ISBN-10: 0299315347
Pagini: 72
Dimensiuni: 152 x 229 x 13 mm
Greutate: 0.14 kg
Editura: University of Wisconsin Press
Colecția University of Wisconsin Press
Seria Wisconsin Poetry Series


"Let Powell's images and figures wash over you. They can be deft and unobtrusive, but they will stick with you; they will illuminate what otherwise might be dark. A poet so sure-handed is irresistible. Dazzling." —Robert Wrigley

"Not just written, but wrought. Powell's new poems deftly combine keen observation with perfect pitch, and their rich chiaroscuro renders them vibrant and painterly as the Dutch masters they often reference. The current running through her lines leaves me shivering with excitement and gratitude." —R. T. Smith, author of In the Night Orchard

Notă biografică
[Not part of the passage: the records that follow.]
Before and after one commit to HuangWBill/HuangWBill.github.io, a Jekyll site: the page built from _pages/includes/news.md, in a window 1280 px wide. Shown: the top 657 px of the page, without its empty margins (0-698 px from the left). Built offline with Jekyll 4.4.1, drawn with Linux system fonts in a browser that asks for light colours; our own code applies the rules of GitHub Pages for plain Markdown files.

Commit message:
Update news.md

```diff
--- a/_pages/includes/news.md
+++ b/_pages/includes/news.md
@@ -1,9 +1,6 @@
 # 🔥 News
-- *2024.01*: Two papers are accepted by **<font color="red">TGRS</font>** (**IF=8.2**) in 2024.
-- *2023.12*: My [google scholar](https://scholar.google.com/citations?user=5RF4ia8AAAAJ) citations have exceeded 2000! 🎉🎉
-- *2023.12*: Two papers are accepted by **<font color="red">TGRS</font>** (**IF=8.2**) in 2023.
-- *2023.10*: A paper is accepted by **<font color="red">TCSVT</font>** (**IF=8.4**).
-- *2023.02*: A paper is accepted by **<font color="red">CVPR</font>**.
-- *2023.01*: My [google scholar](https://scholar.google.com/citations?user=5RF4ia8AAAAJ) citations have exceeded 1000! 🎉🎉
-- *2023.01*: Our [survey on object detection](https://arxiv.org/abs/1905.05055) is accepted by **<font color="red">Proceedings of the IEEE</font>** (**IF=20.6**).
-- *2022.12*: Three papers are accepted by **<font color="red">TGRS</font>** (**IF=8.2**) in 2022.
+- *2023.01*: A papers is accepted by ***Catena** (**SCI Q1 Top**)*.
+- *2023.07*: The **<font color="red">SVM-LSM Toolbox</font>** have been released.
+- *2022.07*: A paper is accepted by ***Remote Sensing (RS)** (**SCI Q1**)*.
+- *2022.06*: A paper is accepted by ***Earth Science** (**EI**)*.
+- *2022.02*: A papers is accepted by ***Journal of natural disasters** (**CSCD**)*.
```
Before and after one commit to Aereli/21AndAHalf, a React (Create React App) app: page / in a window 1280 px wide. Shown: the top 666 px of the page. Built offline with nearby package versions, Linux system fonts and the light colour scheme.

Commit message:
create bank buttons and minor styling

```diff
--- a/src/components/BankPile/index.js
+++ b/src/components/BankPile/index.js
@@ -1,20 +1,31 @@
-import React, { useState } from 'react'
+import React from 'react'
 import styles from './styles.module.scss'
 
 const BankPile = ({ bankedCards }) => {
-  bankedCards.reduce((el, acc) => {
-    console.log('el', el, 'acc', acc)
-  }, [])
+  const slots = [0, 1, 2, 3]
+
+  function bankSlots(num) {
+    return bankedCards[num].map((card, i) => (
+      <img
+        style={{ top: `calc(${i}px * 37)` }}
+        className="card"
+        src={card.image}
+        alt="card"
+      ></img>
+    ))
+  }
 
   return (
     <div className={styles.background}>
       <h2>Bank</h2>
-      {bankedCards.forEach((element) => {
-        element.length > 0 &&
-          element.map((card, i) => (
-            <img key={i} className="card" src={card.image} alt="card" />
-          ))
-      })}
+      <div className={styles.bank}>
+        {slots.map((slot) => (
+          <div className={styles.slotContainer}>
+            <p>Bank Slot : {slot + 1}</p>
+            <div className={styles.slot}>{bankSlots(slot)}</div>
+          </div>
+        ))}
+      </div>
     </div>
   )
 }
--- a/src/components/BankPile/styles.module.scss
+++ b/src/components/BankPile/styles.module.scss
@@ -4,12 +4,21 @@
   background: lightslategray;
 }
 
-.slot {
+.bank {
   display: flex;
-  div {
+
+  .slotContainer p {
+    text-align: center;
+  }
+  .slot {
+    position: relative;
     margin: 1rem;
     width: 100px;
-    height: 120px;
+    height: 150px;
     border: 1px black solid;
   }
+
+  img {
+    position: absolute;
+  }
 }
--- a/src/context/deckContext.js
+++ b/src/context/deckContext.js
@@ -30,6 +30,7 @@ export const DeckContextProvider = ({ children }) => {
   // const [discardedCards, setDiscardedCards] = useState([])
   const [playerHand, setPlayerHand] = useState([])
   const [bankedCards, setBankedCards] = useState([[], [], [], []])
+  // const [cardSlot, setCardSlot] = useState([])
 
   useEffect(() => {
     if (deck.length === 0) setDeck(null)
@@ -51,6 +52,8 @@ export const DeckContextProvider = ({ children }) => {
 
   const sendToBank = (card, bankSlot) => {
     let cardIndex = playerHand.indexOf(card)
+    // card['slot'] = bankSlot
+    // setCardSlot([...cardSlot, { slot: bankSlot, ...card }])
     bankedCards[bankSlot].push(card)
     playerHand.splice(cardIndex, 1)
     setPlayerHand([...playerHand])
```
Lynn Powell teaches in the Creative Writing Program at Oberlin College, where she directs Oberlin's Writers-in-the-Schools Program. She has published two previous collections of poetry: Old & New Testaments, winner of the Brittingham Prize in Poetry, and The Zones of Paradise. Her nonfiction book Framing Innocence won the Studs & Ida Terkel Award.
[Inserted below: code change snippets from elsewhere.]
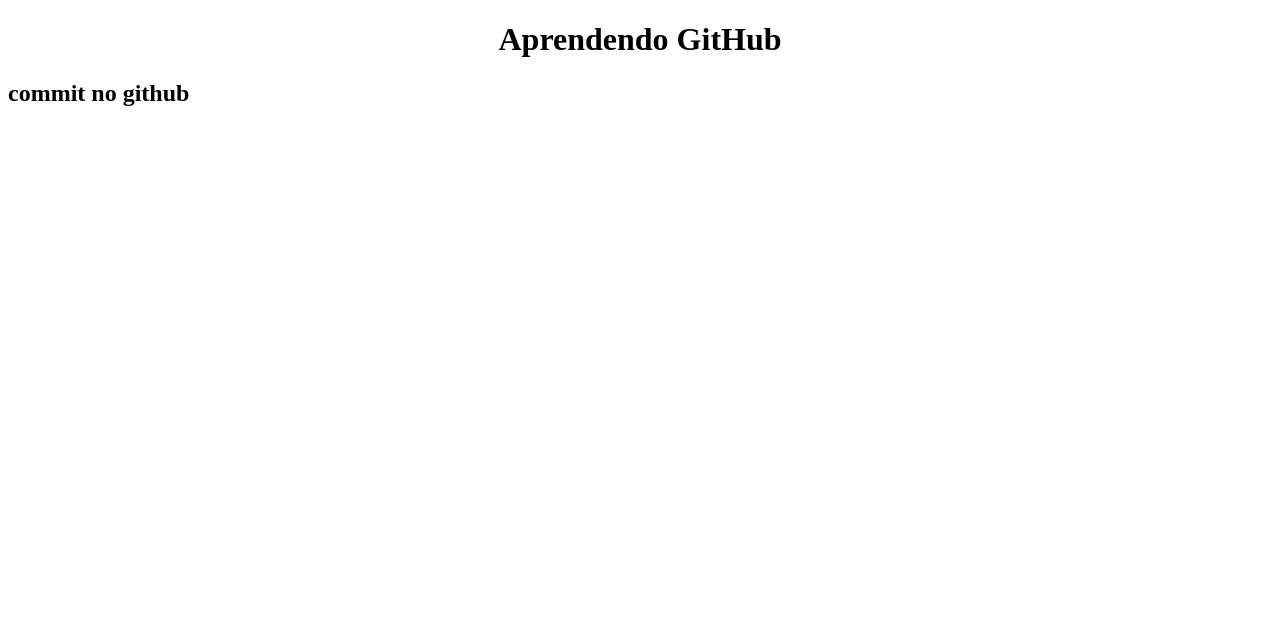
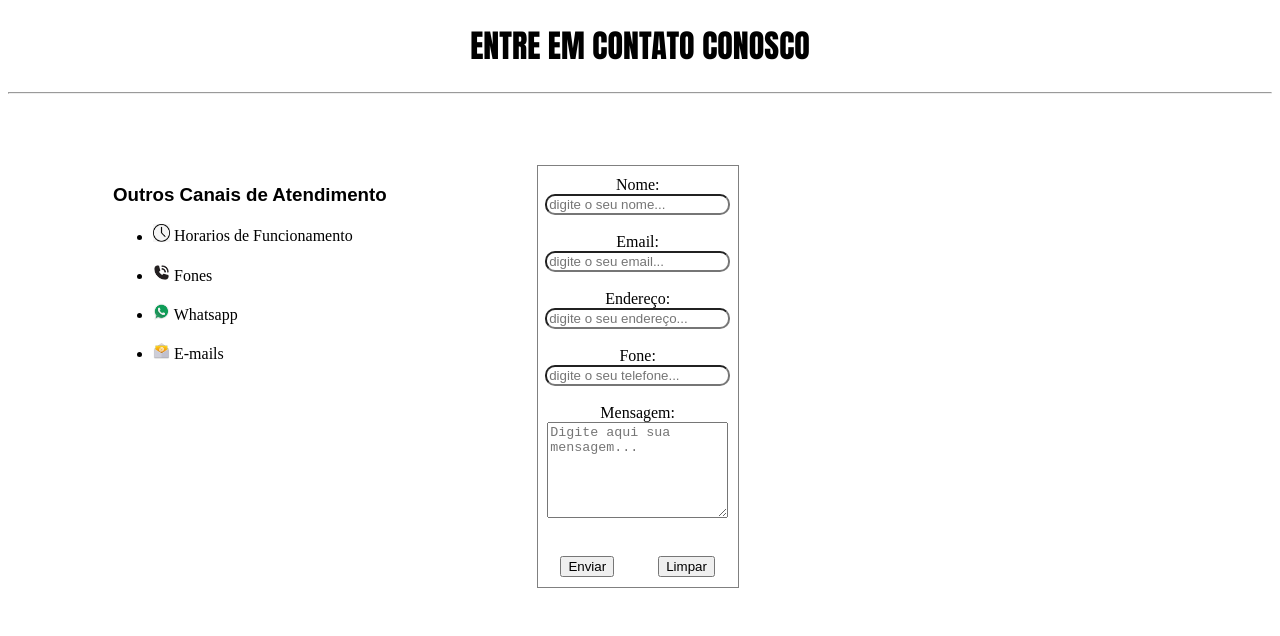
Before and after one commit to Jkm4657k/Prog_Web, a plain HTML site: page index.html in a window 1280 px wide. Drawn offline with Linux system fonts and the light colour scheme.

Commit message:
Upload de arquivos
Tentei realizar o upload dos arquivos através do commit do visual studio, mas não obtive sucesso, então realizei o upload via web pelo próprio github

```diff
--- a/index.html
+++ b/index.html
@@ -1,21 +1,98 @@
-<!Doctype html>
-<html lang="pt-br">
-	<head>
-	<meta charset="utf-8"/>
-</head>
+  <!DOCTYPE html>
+  <html lang="pt-br">
+    <head>
+        <link href="https://fonts.googleapis.com/css?family=Oswald&display=swap" rel="stylesheet">
+        <link href="https://fonts.googleapis.com/css?family=Roboto+Condensed&display=swap" rel="stylesheet">
+        <meta charset="UTF-8">
+        <title>ENTRE EM CONTATO CONOSCO</title>
 
-	<body>
+        <style type="text/css">
+          .border{
+            border-radius: 10px;
+            height:15px;
+          }
+          #sec01{
+            border-style:ridge;
+            border-width:1px;
+            border-color: grey;
+            width:200px;
+            text-align:center;
+            padding-top:10px;
+            padding-bottom:10px;
+          }
+          #btn1{
+            margin-right:40px;
+          }
+          #btn1:hover{
+            background:#778899;
+            color:cornsilk;
+            border-style:none;
 
-		<h1 align="center"> Aprendendo GitHub</h1>
-		<h2>commit no github</h2>
+          }
+          #btn2:hover{
+            background:#FF7F50;
+            color:cornsilk;
+            border-style:none;
+          }
+          .list{
+            float: left;
+            margin-left: 60px;
+            padding:45px;
+          }
+          .input:hover{
+            -moz-transform: scale(1.1);
+    	      -webkit-transform: scale(1.1);
+	          transform: scale(1.1);
+          }
+        </style>
 
-	</body>
+    </head>
+      <body>
+        <h1 align="center" style="font-family: Impact, Haettenschweiler, 'Arial Narrow Bold', sans-serif; color:rgb(0, 0, 0)" >ENTRE EM CONTATO CONOSCO</h1>
+        <hr>
+        </br>
+        <div class="list">
 
+          <h3 style="font-family: Arial, Helvetica, sans-serif; color:rgb(0, 0, 0)">Outros Canais de Atendimento</h3>
 
+          <ul>
 
+            <li class="input"><img src="img/clock.png" style="width:17px"  id="clock"> Horarios de Funcionamento</li></br>
 
+            <li class="input"><img src="img/phone.png" style="width:17px;" id="phone"> Fones</li></br>
 
+            <li class="input"><img src="img/whatsapp.png" style="width:17px" id="whats"> Whatsapp</li></br>
 
+            <li class="input"><img src="img/mail.png" style="width:17px"  id="email"> E-mails</li></br>
+            </br>
+          </ul>
+        </div>
 
+        <div class="list">
+          <!--formulario de cadastro, com opção de enviar ou resetar ao final do preenchimento dos dados -->
+          <form method="POST" id="sec01" action="mailto:tiagosantosf6@gmail.com" enctype="text/plain">
 
+            <label>Nome:</label></br>
+            <input type="text" name="nome" class="border" autocomplete="off" placeholder="digite o seu nome..." required/></br></br>
+
+            <label>Email:</label></br>
+            <input type="text" name="Email" class="border" autocomplete="off" id="email" placeholder="digite o seu email..." required/></br></br>
+
+            <label>Endereço:</label></br>
+            <input type="text" name="Endereco" class="border"  id="endereco" placeholder="digite o seu endereço..." autocomplete="off" required/></br></br>
+
+            <label>Fone:</label></br>
+            <input type="phone" name="Fone" class="border" autocomplete="off" id="fone" placeholder="digite o seu telefone..." required/></br></br>
+
+            <label>Mensagem:</label></br>
+            <!-- <input type="text" name="mensagem" class="border"  id="mensagem" placeholder="digite a sua mensagem..." required/></br></br> -->
+            <textarea name="Mensagem" rows="6" cols="20" wrap="virtual" placeholder="Digite aqui sua mensagem..." minlength="4"></textarea></p><br>
+
+            <input type="submit" name="btn1" id="btn1" value="Enviar"/>
+
+            <input type="reset" name="btn2" id="btn2" value="Limpar"/>
+
+          </form>
+        </div>
+      </body>
 </html>
```
Also changed, not shown: lists.html (added, +46 -0 lines), img/Clock.png (added), img/Mail.png (added), img/phone.png (added), img/whatsapp.png (added).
I’ve tried, like a peony, to explain myself
in a hundred dark petals or less.
I’ve been clear as the insatiable hands of the rain.
I’ve been Rachmaninoff and ragweed, cornflowers and castanets,
sunset swollen behind me like a red crescendo.
Yes, I’ve worn my heart up my sleeve. And Lord knows
I’ve been love’s bull’s-eye—
Saint Sebastiana of the Backslid Baptists.
—excerpt from “Tantrum, with Mistletoe” © Lynn Powell. All rights reserved.


Kind of Blue              
Alberta Clipper                      
Feedback for the Muse                      
No Proust, No Stevens, No Nietzsche                       
Woman in Blue Reading a Letter                  
Love Poem from the Wrong Side of the Rain                       
Fragments of a Lost Gospel               
Gale Force Hymn                   
Slow Elegy from Afar           
July’s Proverb            
Indian Summer                      
October Edge             
Species of Idolatry                 
On the Silver Anniversary of a Heartbreak               
Master Class               
In the Thin-Lipped, Purifying Weather                     
Postcard to the Muse             
In Another Aftermath            
A Scherzo for Sadness                       
The Argument for Zero                      
Voice Overs               
Tantrum, with Mistletoe                    
Duet for Ecclesiastes and Dutch Weather                 
Vernal Knowledge                 
“The Centuries Have a Way of Being Male—”                     
Assorted Angels                    
Needing the Baroque             
The Moon Rising                   
Aubade for the Muse             
Summer Songs in the Key of X                     
Driftings at Anchor                
At the Equinox